Apollo Expeditions to the Moon|
TRAINING CREWS AND CONTROLLERS
Astronaut training and development of the flight plans and crew procedures were
directed by Deke Slayton. He accomplished these tasks in an outstanding manner.
The training that Deke provided the crews, as well as the training provided the flight
controllers, gave them the capability to react to the unexpected. Quite often it resulted
in unique training devices and equipment. The zero-gravity environment was simulated
by using a modified KC-135 aircraft that flew parabolas, thus creating 20 to 30
seconds of weightlessness. A neutral buoyancy water tank was also used to simulate the
weightless environment. The unique Lunar Landing Training Vehicle (LLTV) was
developed to train the astronauts in controlling the lunar module during the final
phase of its descent and landing. The test flights of the LLTV, for example, saw the
successful emergency ejection of three pilots - Joe Algranti and Stu Present, research
pilots, and Neil Armstrong, the commander of the first lunar landing mission - because
of vehicle failures. Bob Gilruth and I both believed that flying this craft was
more hazardous than flying the actual lunar module.
Astronauts and their instructor take notes on their field
observations during a geology training trip into the Grand

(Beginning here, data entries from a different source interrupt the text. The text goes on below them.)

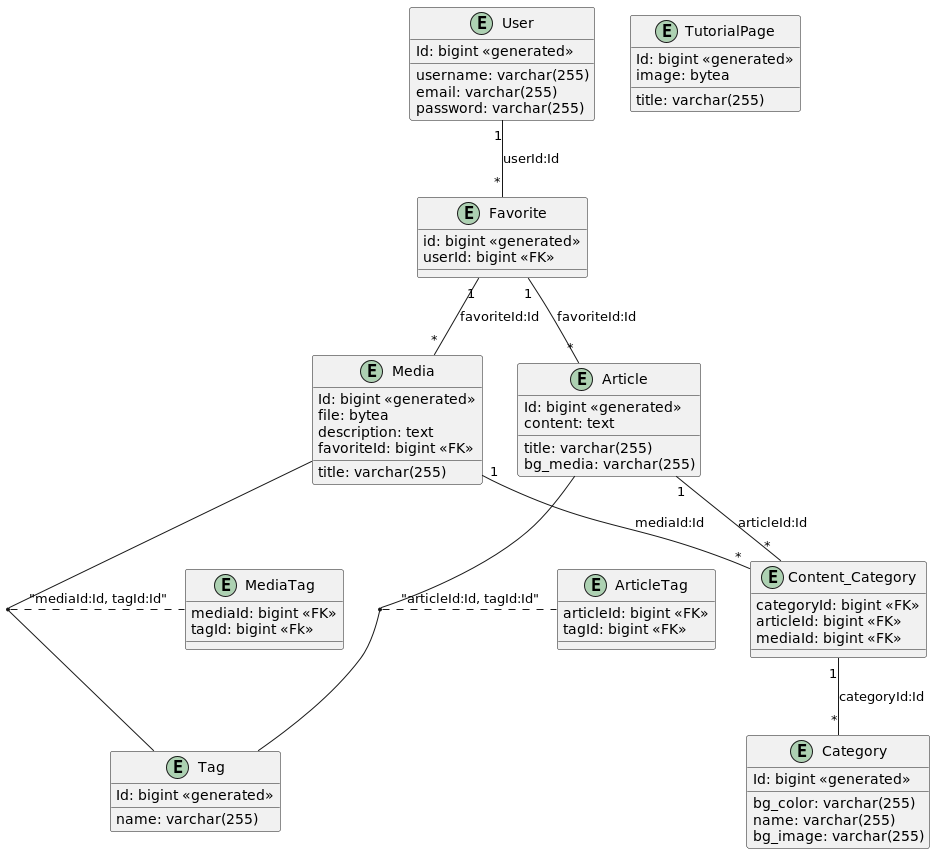
Earlier version of the PlantUML export pics/erd.png (Abdulrahman-AL-Sabagh/relaxoon-diploma-project).
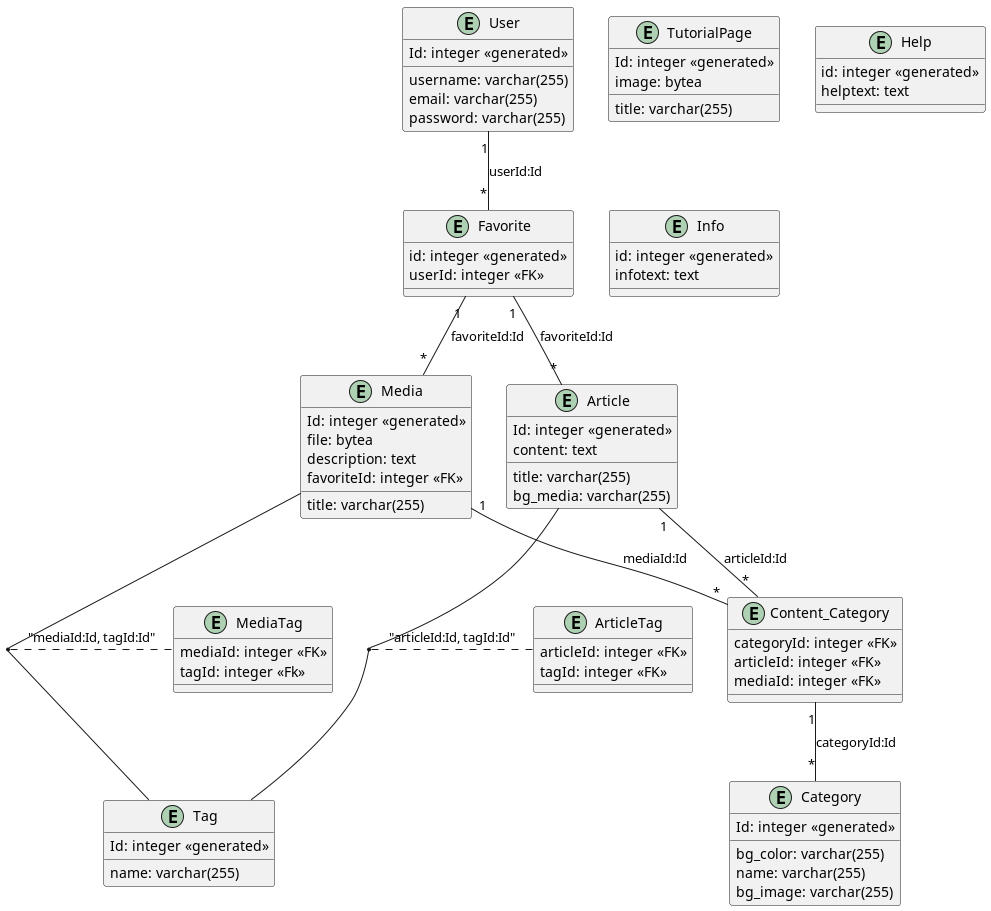
The same diagram one commit later.

Change to the diagram source:
```diff
@@ -2,14 +2,14 @@
 
 entity User {
 
-Id: bigint <<generated>>
+Id: integer <<generated>>
 username: varchar(255)
 email: varchar(255)
 password: varchar(255)
 
 }
 entity Tag {
-Id: bigint <<generated>>
+Id: integer <<generated>>
 name: varchar(255)
 
 }
@@ -17,7 +17,7 @@
 
 entity Article {
 
-Id: bigint <<generated>>
+Id: integer <<generated>>
 title: varchar(255)
 bg_media: varchar(255)
 content: text
@@ -25,40 +25,40 @@
 }
 
 entity TutorialPage {
-Id: bigint <<generated>>
+Id: integer <<generated>>
 image: bytea
 title: varchar(255)
 }
 
 entity Media {
-Id: bigint <<generated>>
+Id: integer <<generated>>
 title: varchar(255)
 file: bytea
 description: text
-favoriteId: bigint <<FK>>
+favoriteId: integer <<FK>>
 }
 
 entity Favorite {
-id: bigint <<generated>>
-userId: bigint <<FK>>
+id: integer <<generated>>
+userId: integer <<FK>>
 
 
 }
 
 entity MediaTag {
-  mediaId: bigint <<FK>>
-  tagId: bigint <<Fk>>
+  mediaId: integer <<FK>>
+  tagId: integer <<Fk>>
 }
 
 entity ArticleTag {
-  articleId: bigint <<FK>>
-  tagId: bigint <<FK>>
+  articleId: integer <<FK>>
+  tagId: integer <<FK>>
 }
 
 
 entity Category {
 
-Id: bigint <<generated>>
+Id: integer <<generated>>
 bg_color: varchar(255)
 name: varchar(255)
 bg_image: varchar(255)
@@ -67,11 +67,21 @@
 
 
 entity Content_Category {
-categoryId: bigint <<FK>>
-articleId: bigint <<FK>>
-mediaId: bigint <<FK>>
+categoryId: integer <<FK>>
+articleId: integer <<FK>>
+mediaId: integer <<FK>>
 
 
+}
+
+entity Help {
+id: integer <<generated>>
+helptext: text
+}
+
+entity Info {
+id: integer <<generated>>
+infotext: text
 }
 
 User "1" -- "*" Favorite : "userId:Id"
```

Canyon, in Arizona. Although the rocks that are exposed
at the Grand Canyon do not resemble lunar rocks in any
way, the trip here was an important step in familiarizing
the astronauts with the basics of geology, so that they
could function well as observers and collectors.
Apollo 13 Astronauts Fred Haise and Jim Lovell
observe features of a lava flow near Hilo, Hawaii,
during a geology field training trip. They used such
items of lunar equipment as the handtool carrier behind
them and the Hasselblad cameras mounted on
their chest packs. As fate would have it, this pair did
not have the chance to use their training.
Simulators also had to be developed to provide training for the flight crew in the
operation of the spacecraft. These simulators were tied in with the Mission Control
Center so that an integrated training could be accomplished with the flight controllers.
These simulations allowed the flight crew to train realistically for all phases of the
mission, including the landing itself. Unique display techniques were used with actual
models of each landing site. The models allowed the crew to gain familiarity with the
terrain and recognizable landmarks. Detailed lunar maps that were based primarily
on data provided by the NASA unmanned lunar orbit program were prepared by the
Air Force Information and Charting Service and by the U.S. Geological Survey.
As the system matured after Apollo 11, greater emphasis was placed on scientific
training and on ensuring that the astronauts were prepared to perform scientific experiments
when they arrived on the Moon. Prominent scientists both from within the
government and from universities throughout the country offered their time and talent
to ensure that the crew and the Operations Team were adequately trained to perform
the demanding scientitic tasks. During the mission, they also participated as members
of the Operations Team. Apollo brought a new aspect to spaceflight as man on the
surface of the Moon worked in conjunction with a science team on Earth that capitalized
on his observations, judgments, and abilities. They assessed his comments and
evaluations, and modified the science planning and objectives in real time. This was
not accomplished, however, without moments of frustration and anguish during the
early flights, when the acceptability of the spacecraft and its systems was yet to be
proved. During the later lunar missions, the crew and the Operations Team were
working with proven procedures and a proven spacecraft, and the capabilities of the
science organization were effectively integrated in the performance of the missions.
Although it was past 2 a.m., a crowd of
more than 2000 people was on hand at Ellington
Air Force Base to welcome the members
of the Apollo 8 crew back home. Astronauts
Frank Borman, James Lovell, and William
Anders had just flown to Houston from the
Pacific recovery area by way of Hawaii. The
three crewmen of the first manned lunar-orbit
mission are standing at the microphones in the
center of the picture.
Apollo 8 crewman Frank Borman gets a
warm greeting from Robert Gilruth, the
Manned Spacecraft Center Director, upon his
arrival at Ellington Air Force Base, just outside
Houston. Looking on is Edwin Borman, the
astronaut's 15-year-old son. William Anders
and his family are in the background.
As a means of saying thanks, on March 5, 1973, this group of scientists held a
dinner for a number of the program and operations personnel they had worked with
over the years. The events of that night clearly showed how well this relationship had
developed. As late as 1969, there were very few that would have been brave enough to
predict such a dinner would have ever occurred.